Tatiana Sizonenko is an art historian, curator and educator. She received her Ph.D. in Renaissance art history, with a specialization in Venice and the Mediterranean world, from the Visual Arts Department at UC San Diego. Her dissertation examines instances of artistic exchange in the context of diplomacy and politics in the Mediterranean. Ms. Sizonenko’s research and teaching has been informed by her wide-ranging curatorial practice, and she serves currently as guest curator for the University Art Gallery at UC San Diego.
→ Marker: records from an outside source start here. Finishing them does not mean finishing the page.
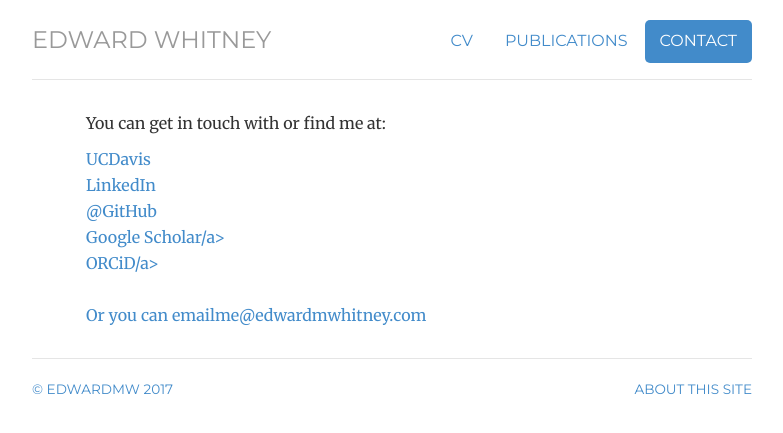
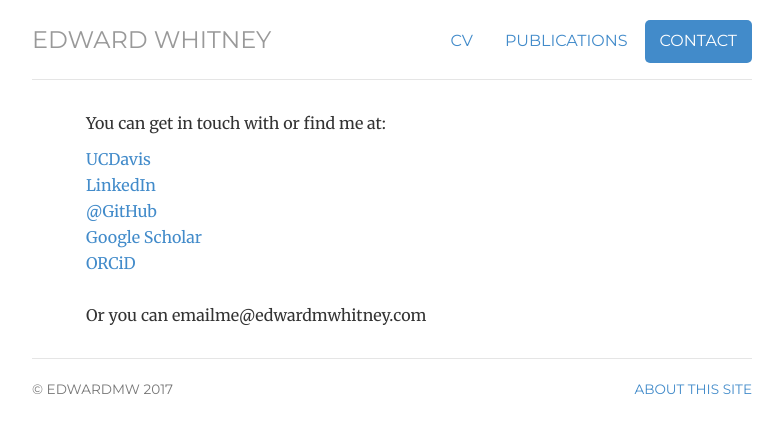
Before and after one commit to edwardmw/edwardmwhitney, a Jekyll site: the page built from contact/index.html, in a window 1280 px wide. Shown: the top 433 px of the page, without its empty margins (248-1031 px from the left). Built offline with Jekyll 4.4.1, drawn with Linux system fonts in a browser that asks for light colours.

Commit message:
commit1.63

```diff
--- a/contact/index.html
+++ b/contact/index.html
@@ -14,8 +14,8 @@ description: Contact information for Edward Whitney, a PhD Student, Development
 	<ul class="list-unstyled">
 	<li><a href="http://are.ucdavis.edu/people/grad-students/phd/edward-whitney/">UCDavis</a></li>
 	<li><a href="http://linkedin.com/in/edwardmwhitney/">LinkedIn</a></li> 	<li><a href="http://github.com/edwardmw">@GitHub</a></li>
-	<li><a href="https://scholar.google.com/citations?user=QrQ8bUkAAAAJ&hl=en">Google Scholar/a></li>
-	<li><a href="http://orcid.org/0000-0002-4633-0844">ORCiD/a></li>
+	<li><a href="https://scholar.google.com/citations?user=QrQ8bUkAAAAJ&hl=en">Google Scholar</a></li>
+	<li><a href="http://orcid.org/0000-0002-4633-0844">ORCiD</a></li>
 	<li><br><p>Or you can <span class="obfuscate">moc.yentihwmdrawde@emliame</span></p></li>
 	</ul>
 
```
Ms. Sizonenko has held positions as curatorial fellow at the Timken Museum of Art; curatorial fellow for the dean of the Division of Arts and Humanities at UC San Diego; curator of collections and special exhibitions at the Museum of Making Music in Carlsbad, CA; and guest curator at the La Jolla Historical Society in San Diego and at the Barrington Center for the Arts at Gordon College, MA. Before coming to the United States, she held the position of assistant curator in the Department of Medieval Art at the State Russian Museum in St. Petersburg, Russia. She has been the recipient of several fellowships including the Getty Foundation’s “Connecting Art Histories” Fellowship, the Timken Museum of Art Fellowship, the Dean of Art and Humanities Dissertation Research Fellowship from UC San Diego, the UC San Diego Visual Arts Department’s Funded Semester at Harvard University and Russia’s National Fellowship for Distinguished Scholarship in Art History.
In both university and museum settings, Ms. Sizonenko teaches courses on Western art, from ancient to contemporary, with a strong focus on the intended function of art objects in their respective historical settings and cultural contexts. Currently, she teaches “Introduction to Renaissance Art” at CSU Long Beach, “Pre-Twentieth Century Art” at CSU San Marcos, “Art Appreciation” at Grossmont College, as well as “Introduction to Art History” at UC San Diego Extension and Design Institute of San Diego.
"Art is a powerful expression of the human spirit, reflecting on and responding to what it means to be alive at a particular moment in time and culture. Art can inspire devotion, prompt social action, and even fuel a revolution, but, more important, it can encourage a conversation between people of different traditions, cultures, and ways of life. Art invites us to empathize with others and engage in discourse with ideas otherwise strange to ourselves. Art from the past holds clues to experiences and values that were important to those people so we can learn how they wanted to be remembered. I believe art teaches us openness, inclusiveness, and respect, and reveals something of ourselves in objects of beauty that delight us. Even subjects that trouble us often stimulate penetrating thoughts that invite us to reflect and take responsibility for our actions in this shared world. As an art historian, I am thrilled to introduce my students to the complexities of the history of art, to unique stories of masterpieces and their “surpluses” of meaning, and to the diversity of ever-changing artistic expression." – Tatiana Sizonenko